The McFarland City Council will appoint someone to fill a council vacancy at Thursday’s City Council meeting, after advocates urged officials to postpone last month’s meeting to a later date when the public can offer their feedback.
Due to the COVID-19 pandemic, the meeting will not be open for the public to attend. Instead, residents can listen in on the meeting via teleconference line. Should community members wish to make a public comment, they must submit their comments in writing prior to the meeting.
“This is very limited,” said Rosa Lopez, a policy advocate and organizer with the American Civil Liberties Union. “If people don’t have access to emails, that’s not accessible. The meeting will be conducted in English only, so public members who speak Spanish won’t be able to follow what’s going on.”
Lopez said it remains unclear if the Brown Act requires local government agencies to provide translation services during the state of emergency. Had the pandemic and public safety not become an issue, the Brown Act would require local government agencies to provide accommodations, such as translation services, according to the population.
“Because of the COVID-19 situation and restrictions with public space, it is not clear which specific accommodations need to be made,” Lopez said.
However, Interim McFarland City Manager Larry Pennell said the law does not require the City of McFarland to provide translation services at these types of meetings.
“I would hope (Spanish speakers) put their phone on speaker and have someone who is bilingual translate for them,” Pennell said. “That’s what I would do.”
Pennell said each candidate will have five minutes to present on why they would like to fill the vacancy, and then the city council will appoint one of the candidates.
Local government agencies across the nation are struggling to find solutions to stay connected to constituents during the pandemic. The Kern County Board of Supervisors received criticism at last week’s meeting, where one resident called the public comment protocol “insufficient.”

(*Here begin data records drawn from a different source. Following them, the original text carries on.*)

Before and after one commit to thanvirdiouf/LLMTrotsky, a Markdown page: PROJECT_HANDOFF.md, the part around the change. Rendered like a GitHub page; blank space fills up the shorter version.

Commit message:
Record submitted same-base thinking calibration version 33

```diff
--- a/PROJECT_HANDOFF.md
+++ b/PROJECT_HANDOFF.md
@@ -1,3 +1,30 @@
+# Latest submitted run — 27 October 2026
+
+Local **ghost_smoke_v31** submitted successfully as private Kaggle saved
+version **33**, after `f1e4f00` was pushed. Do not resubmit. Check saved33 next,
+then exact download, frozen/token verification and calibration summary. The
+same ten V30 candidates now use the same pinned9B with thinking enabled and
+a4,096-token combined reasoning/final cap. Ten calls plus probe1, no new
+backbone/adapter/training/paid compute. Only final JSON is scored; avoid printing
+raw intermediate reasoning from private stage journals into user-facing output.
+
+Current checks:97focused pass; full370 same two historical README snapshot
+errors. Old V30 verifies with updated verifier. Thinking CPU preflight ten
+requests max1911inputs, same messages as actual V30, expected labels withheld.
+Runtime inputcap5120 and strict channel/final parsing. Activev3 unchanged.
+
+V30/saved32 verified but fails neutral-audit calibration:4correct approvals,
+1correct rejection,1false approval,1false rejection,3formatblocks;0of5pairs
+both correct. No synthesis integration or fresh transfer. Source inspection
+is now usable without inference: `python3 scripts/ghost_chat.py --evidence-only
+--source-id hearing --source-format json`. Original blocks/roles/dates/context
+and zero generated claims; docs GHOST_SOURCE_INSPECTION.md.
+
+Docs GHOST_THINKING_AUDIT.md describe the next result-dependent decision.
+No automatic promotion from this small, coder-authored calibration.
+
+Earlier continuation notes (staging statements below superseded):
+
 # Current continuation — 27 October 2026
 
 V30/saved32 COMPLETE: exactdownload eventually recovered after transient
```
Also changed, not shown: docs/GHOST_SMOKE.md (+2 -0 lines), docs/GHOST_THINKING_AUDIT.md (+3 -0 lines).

“Residents should not have to limit public comments to emails and voicemails,” said Adeyinka Glover, a former staffer with the Leadership Counsel for Justice and Accountability, in her public comment letter. “There is no method for the public to engage in real time.”
Thursday’s city council meeting will not allow members of the public to offer any type of feedback or input after the candidates have presented because their public comments must be submitted prior to the start of the meeting.

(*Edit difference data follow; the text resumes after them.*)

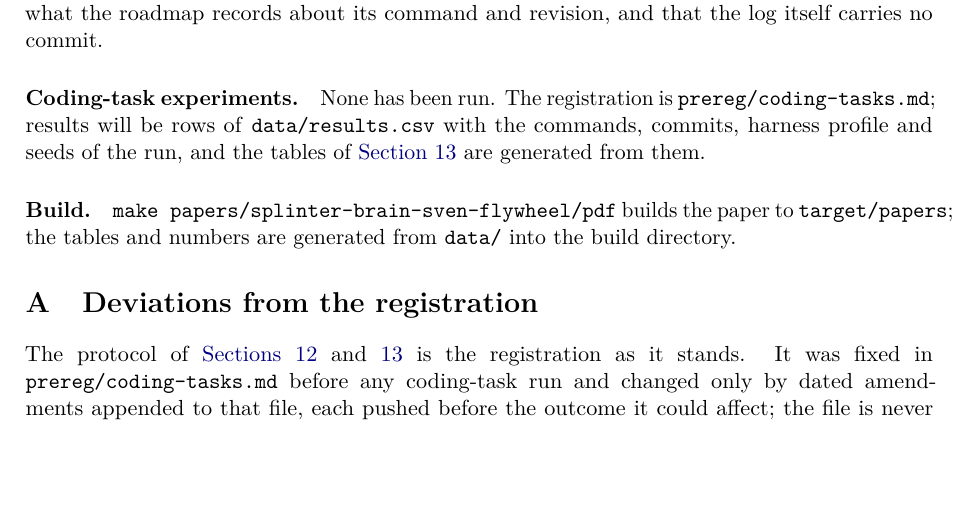
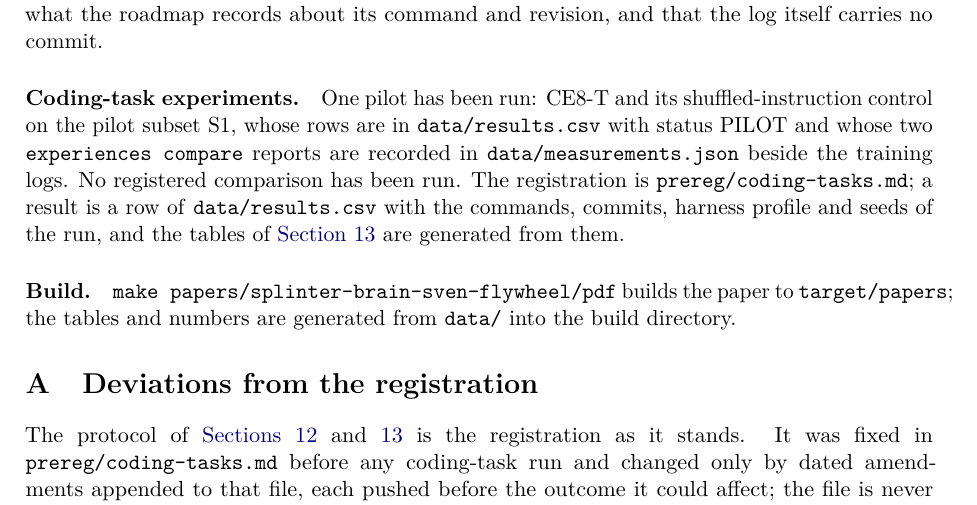
Before and after one commit to swedishembedded/splinter, a LaTeX paper (papers/splinter-brain-sven-flywheel/paper.tex, which reads papers/splinter-brain-sven-flywheel/sections/11-reproducibility.tex): part of page 20 of 23, cut so that both start at the same text, the shorter picture padded with empty space. Compiled offline with pdfLaTeX; a LaTeX package or settings file that is missing is left out.

Commit message:
paper: reproducibility states the pilot that has run, not that none has

```diff
--- a/papers/splinter-brain-sven-flywheel/sections/11-reproducibility.tex
+++ b/papers/splinter-brain-sven-flywheel/sections/11-reproducibility.tex
@@ -33,8 +33,11 @@ throughput probe is a copy of a log kept with the correction plan;
 its header says what the roadmap records about its command and revision, and that the log itself
 carries no commit.
 
-\paragraph{Coding-task experiments.} None has been run. The registration is
-\code{prereg/coding-tasks.md}; results will be rows of \code{data/results.csv} with the commands,
+\paragraph{Coding-task experiments.} One pilot has been run: CE8-T and its shuffled-instruction
+control on the pilot subset S1, whose rows are in \code{data/results.csv} with status PILOT and
+whose two \code{experiences compare} reports are recorded in \code{data/measurements.json} beside
+the training logs. No registered comparison has been run. The registration is
+\code{prereg/coding-tasks.md}; a result is a row of \code{data/results.csv} with the commands,
 commits, harness profile and seeds of the run, and the tables of \cref{sec:pending} are generated
 from them.
 
```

Instead of trying to fill the vacancy, Lopez said city officials should be working to adopt measures that protect the community during the COVID-19 pandemic; however, Pennell said he would like to fill the vacancy soon.
“This vacancy has been a well-known event, and I would recommend it not be postponed,” he said. “I would like to get the vacancy filled as soon as possible so we can get on with other matters.”
The City of McFarland has until May 11 to fill the vacant seat.
The vacancy comes after the city council appointed Council Member Sally Gonzalez to fill the Mayor position. She filled former mayor Manuel Cantu’s position after he resigned in February in response to the Planning Commission vote in February to deny permit applications that would have allowed GEO Inc. to convert two state prisons in McFarland to immigration detention facilities.
Immigrant rights advocates argue the city is rushing the appointment in an effort to schedule an appeal hearing for GEO, a private prison company, sooner rather than later. An appeal hearing could overturn the city’s Planning Commission vote.
“I think (the City of McFarland) is receiving pressure from GEO advocates,” Lopez said. “This is a perfect time to rush through it. They won’t have a public outcry.”
The vote can be overturned with a majority vote from the city council. Right now, there are only four members on the board.
“Right now, our biggest concern is responding to COVID-19 and what measures they are adopting to protect the public,” Lopez said. “This is not the time to appease a private corporation.”
Kern Sol News is a youth-led journalism organization in Kern County. In their stories, reporters shine light on health and racial disparities in under-served communities across Kern. For more stories by South Kern Sol, head to southkernsol.org.